Then he quickly corrected himself.

“I should actually say good,” Middleton said Friday night after the Bucks’ 133-129 loss to the Los Angeles Lakers. “If we got the win, I think I would have been (feeling) great. It felt really good to be back out there with the guys competing and playing,”

Middleton, 31, had 17 points and seven assists while playing 26 1/2 minutes in his first game since spraining the medial collateral ligament in his left knee April 20 in Game 2 of the Bucks’ first-round playoff series with the Chicago Bulls. That injury caused him to miss the entirety of the Bucks’ Eastern Conference semifinal with the Boston Celtics, a series Milwaukee lost in seven games.

The 6-foot-7 forward then had surgery on his left wrist in the summer, having played through the injury late last season.

“Pretty impressive how kind of seamlessly he got back into the game on both ends of the court,” Bucks coach Mike Budenholzer said.

Middleton said Friday at a post-shootaround availability that he might need some time to readjust, but the three-time All-Star didn’t show any signs of rust in his first game back. He shot 6 of 11 and went 3 of 4 from 3-point range.

“Just relying on my experience,” Middleton said. “Just (trying) not to rush and let the game come to me. Don’t try to do too much the first game back and try to fit in and play off my teammates.”

The most important thing is that Middleton felt just fine physically.

“Hopefully tomorrow when I wake up, I feel the same also and I won’t feel too sore or whatever,” he said.

The Bucks had gone 15-5 in Middleton’s absence. Milwaukee is second in the Eastern Conference, behind only the Boston Celtics.

Middleton’s teammates believe his return should make them even better.

“It takes us to a whole different level,” Bucks forward and two-time MVP Giannis Antetokounmpo said. “We scored 129 points and we had a bad first half. That says a lot.”

Lakers coach Darvin Ham knows how much Middleton means to the Bucks’ title hopes. Ham was an assistant coach on Budenholzer’s Bucks staff from 2018-22, including their 2021 championship season.

“Giannis is the heart and soul and the engine, and Khris is like the steering wheel,” Ham said before Friday’s game. “He’s the GPS in terms of understanding what to do. Giannis is the focal point but Khris is the master of putting guys where they need to be. He’s like that quarterback.”

The Bucks aren’t going to overexert Middleton as he returns to the floor for the first time in about 7 1/2 months. Budenholzer said Middleton probably won’t play Saturday at Charlotte.

“We’ll talk about it on the plane, but my guess is he will not play a back-to-back,” Budenholzer said.

Middleton’s just happy he’s back on the floor at all.

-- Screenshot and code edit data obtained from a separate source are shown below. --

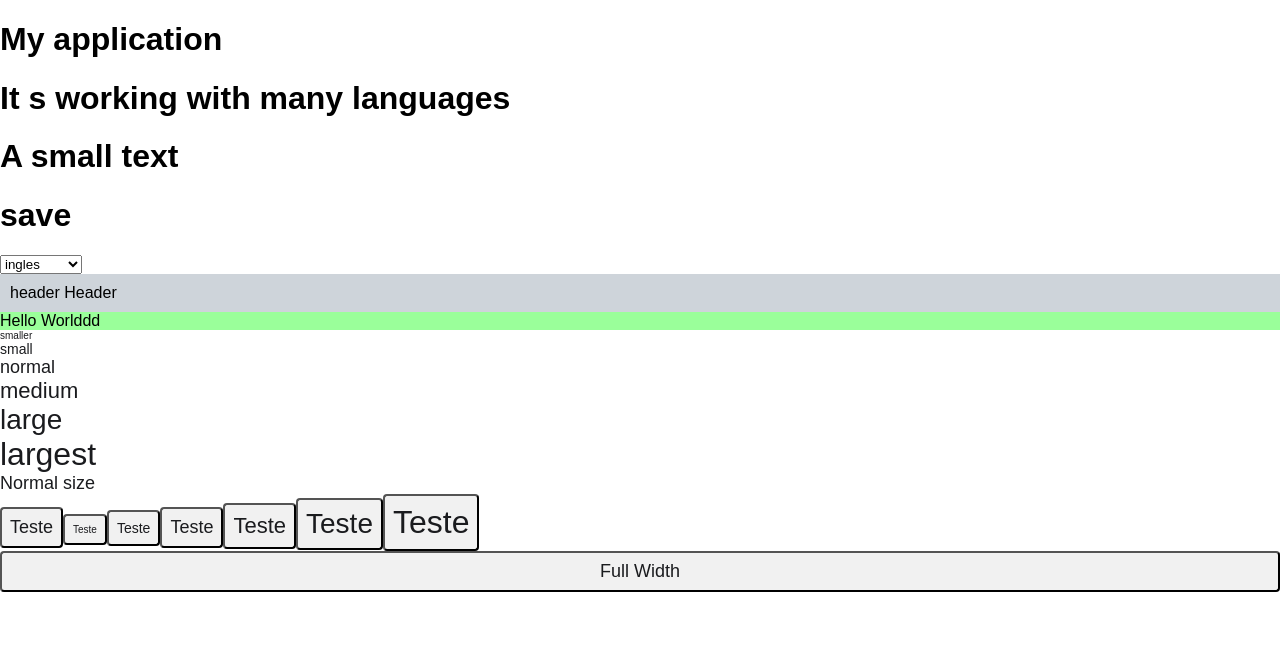
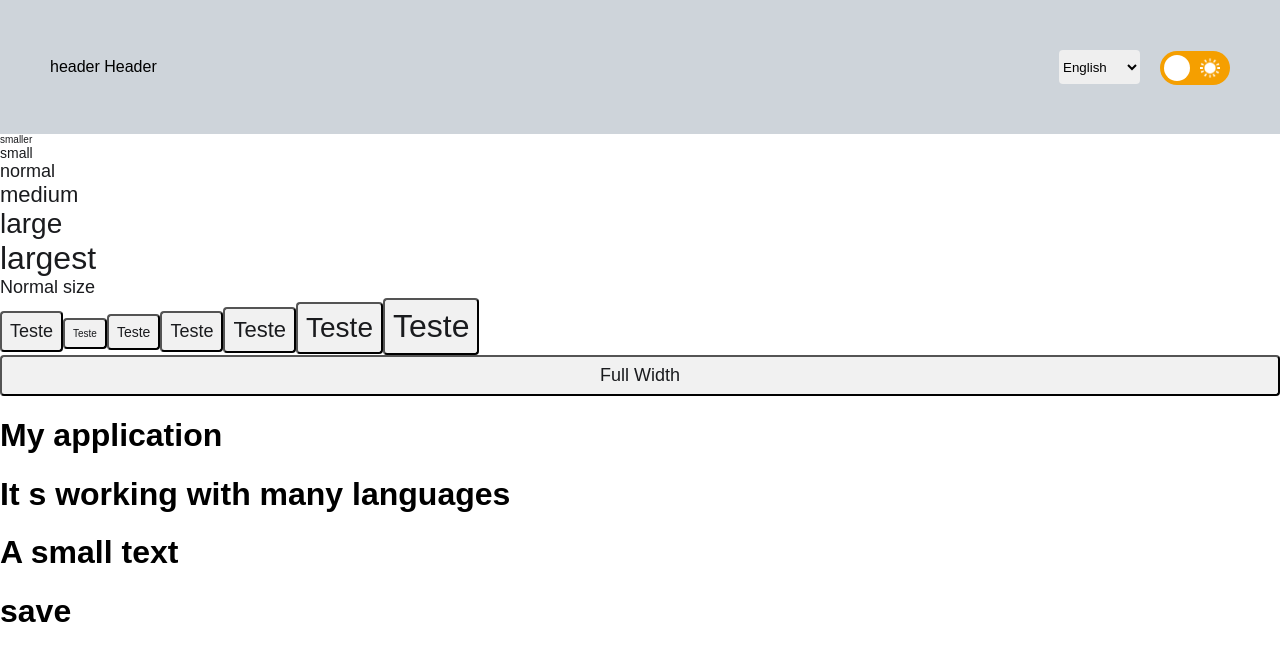
Before and after one commit to caldeira-leonardo/portifolio, a React (Create React App) app: page / in a window 1280 px wide. Shown: the top 660 px of the page. Built offline with nearby package versions, Linux system fonts and the light colour scheme.

Commit message:
feat(header): started to change the style of the component

```diff
--- a/src/App.tsx
+++ b/src/App.tsx
@@ -1,28 +1,9 @@
 import Examples from 'components/Examples/Examples'
-import { useState } from 'react'
-import { i18n } from 'translate/i18n'
 import './app.scss'
 
-const I18N_STORAGE_KEY = 'i18nextLng'
 function App() {
-    const [language] = useState(localStorage.getItem(I18N_STORAGE_KEY))
-    const handleSelectLanguage = (e: React.FormEvent<HTMLSelectElement>) => {
-        localStorage.setItem(I18N_STORAGE_KEY, e.currentTarget.value)
-        const language = window.location
-        window.location = language
-    }
-
     return (
         <>
-            <h1>{i18n.t('Minha Aplicação')}</h1>
-            <h1>{i18n.t('Está funcionando com n Idiomas')}</h1>
-            <h1>{i18n.t('Um pequeno texto')}</h1>
-            <h1>{i18n.t('salvar')}</h1>
-            <select onChange={handleSelectLanguage} value={language}>
-                <option value="pt-BR">portugues</option>
-                <option value="en-US">ingles</option>
-                <option value="es-ES">espanhol</option>
-            </select>
             <Examples />
         </>
     )
--- a/src/components/Examples/Examples.tsx
+++ b/src/components/Examples/Examples.tsx
@@ -2,6 +2,7 @@ import Button from 'components/elements/Button/Button'
 import Text from 'components/elements/Text/Text'
 import Header from 'components/Header/Header'
 import { ThemeContext } from 'context/ThemeContext'
+import { i18n } from 'translate/i18n'
 import { useContext } from 'react'
 
 const Examples = (props: any) => {
@@ -10,7 +11,6 @@ const Examples = (props: any) => {
     return (
         <>
             <Header />
-            <div className={theme}>Hello Worlddd</div>
             <Text size="smaller">{'smaller'}</Text>
             <Text size="small">{'small'}</Text>
             <Text size="normal">{'normal'}</Text>
@@ -40,6 +40,11 @@ const Examples = (props: any) => {
             <Button fullWidth onClick={() => setTheme(theme === 'light' ? 'dark' : 'light')}>
                 Full Width
             </Button>
+
+            <h1>{i18n.t('Minha Aplicação')}</h1>
+            <h1>{i18n.t('Está funcionando com n Idiomas')}</h1>
+            <h1>{i18n.t('Um pequeno texto')}</h1>
+            <h1>{i18n.t('salvar')}</h1>
         </>
     )
 }
--- a/src/components/Header/Header.tsx
+++ b/src/components/Header/Header.tsx
@@ -1,11 +1,44 @@
 import { ThemeContext } from 'context/ThemeContext'
-import { useContext } from 'react'
+import { useContext, useState } from 'react'
+import { i18n } from 'translate/i18n'
 import { HeaderI } from 'utils/interfaces'
 import styles from './header.module.scss'
+import darkMode from 'components/assets/icons/darkMode.png'
+import lightMode from 'components/assets/icons/lightMode.png'
+
+const I18N_STORAGE_KEY = 'i18nextLng'
 
 const Header = (props: HeaderI) => {
-    const { theme } = useContext(ThemeContext)
-    return <div className={`${styles.headerContainer} ${styles[theme]}`}>header Header</div>
+    const { theme, setTheme } = useContext(ThemeContext)
+    const [language] = useState(localStorage.getItem(I18N_STORAGE_KEY))
+    const handleSelectLanguage = (e: React.FormEvent<HTMLSelectElement>) => {
+        localStorage.setItem(I18N_STORAGE_KEY, e.currentTarget.value)
+        const language = window.location
+        window.location = language
+    }
+
+    return (
+        <div className={`${styles.headerContainer} ${styles[theme]}`}>
+            header Header
+            <div className={styles.selectsWrapper}>
+                <select onChange={handleSelectLanguage} value={language}>
+                    <option value="pt-BR">Portugues</option>
+                    <option value="en-US">English</option>
+                    <option value="es-ES">Español</option>
+                </select>
+
+                <label className={styles.switchWrapper}>
+                    <input type="checkbox" onChange={(e) => setTheme(e.target.checked ? 'dark' : 'light')} />
+                    <span className={`${styles.slider} ${styles.round}`} />
+                    <img
+                        src={theme === 'dark' ? darkMode : lightMode}
+                        className={theme === 'light' ? styles.darkMode : styles.lightMode}
+                        alt={theme === 'light' ? i18n.t('alterar para tema escuro') : i18n.t('alterar para tema claro')}
+                    />
+                </label>
+            </div>
+        </div>
+    )
 }
 
 export default Header
--- a/src/components/Header/header.module.scss
+++ b/src/components/Header/header.module.scss
@@ -2,9 +2,107 @@
 @use '../../theme/sizes.scss' as *;
 
 .headerContainer {
-    padding: 10px;
+    padding: 50px;
+    height: 34px;
+    display: flex;
+    justify-content: space-between;
+    align-items: center;
 
     &.light {
         background-color: $gray-400;
     }
+
+    &.dark {
+        background-color: $gray-800;
+        color: $gray-200;
+    }
+
+    .selectsWrapper {
+        height: 100%;
+
+        select {
+            border-radius: 4px;
+            height: 100%;
+            border: none;
+            margin-right: 20px;
+
+            option {
+                outline: none;
+                border: none;
+            }
+        }
+    }
+
+    .switchWrapper {
+        box-sizing: border-box;
+        position: relative;
+        display: inline-block;
+        width: 70px;
+        height: 100%;
+        top: -7px;
+
+        input {
+            opacity: 0;
+            width: 0;
+            height: 0;
+        }
+
+        .slider {
+            position: absolute;
+            cursor: pointer;
+            top: 0;
+            left: 0;
+            right: 0;
+            bottom: 0;
+            background-color: $yellow-700;
+            -webkit-transition: 0.4s;
+            transition: 0.4s;
+
+            &:before {
+                position: absolute;
+                content: '';
+                height: 26px;
+                width: 26px;
+                left: 4px;
+                bottom: 4px;
+                background-color: white;
+                -webkit-transition: 0.4s;
+                transition: 0.4s;
+            }
+        }
+
+        input:checked + .slider {
+            background-color: $dark-700;
+        }
+
+        input:checked + .slider:before {
+            -webkit-transform: translateX(36px);
+            -ms-transform: translateX(36px);
+            transform: translateX(36px);
+        }
+
+        .slider.round {
+            border-radius: 34px;
+        }
+
+        .slider.round:before {
+            border-radius: 50%;
+        }
+
+        img {
+            width: 20px;
+            height: 20px;
+            position: absolute;
+            top: 7px;
+            cursor: pointer;
+
+            &.lightMode {
+                left: 10px;
+            }
+
+            &.darkMode {
+                right: 10px;
+            }
+        }
+    }
 }
--- a/src/translate/languages/en.ts
+++ b/src/translate/languages/en.ts
@@ -5,6 +5,10 @@ const messages = {
             'Está funcionando com n Idiomas': 'It s working with many languages',
             'Um pequeno texto': 'A small text',
             salvar: 'save',
+            claro: 'Light',
+            escuro: 'Dark',
+            'alterar para tema escuro': 'Change to dark mode',
+            'alterar para tema claro': 'Change to light mode',
         },
     },
 }
--- a/src/translate/languages/es.ts
+++ b/src/translate/languages/es.ts
@@ -5,6 +5,10 @@ const messages = {
             'Está funcionando com n Idiomas': 'esta funcionando con varias linguages',
             'Um pequeno texto': 'un pequeño testo',
             salvar: 'salvar',
+            claro: 'Claro',
+            escuro: 'Oscuro',
+            'alterar para tema escuro': 'Cambiar para tema oscuro',
+            'alterar para tema claro': 'Cambiar para tema claro',
         },
     },
 }
--- a/src/translate/languages/pt.ts
+++ b/src/translate/languages/pt.ts
@@ -5,6 +5,10 @@ const messages = {
             'Está funcionando com n Idiomas': 'Está funcionando com n Idiomas',
             'Um pequeno texto': 'Um pequeno texto',
             salvar: 'salvar',
+            claro: 'Claro',
+            escuro: 'Escuro',
+            'alterar para tema escuro': 'Alterar para tema escuro',
+            'alterar para tema claro': 'Alterar para tema claro',
         },
     },
 }
```
Also changed, not shown: src/components/assets/icons/darkMode.png (added), src/components/assets/icons/lightMode.png (added).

“Just a range of emotions,” Middleton said. “(I’ve) been through a lot these last couple months. Happy, sad, anxious, nervous. To finally get out there and play and get a lot of those nerves past me felt pretty good.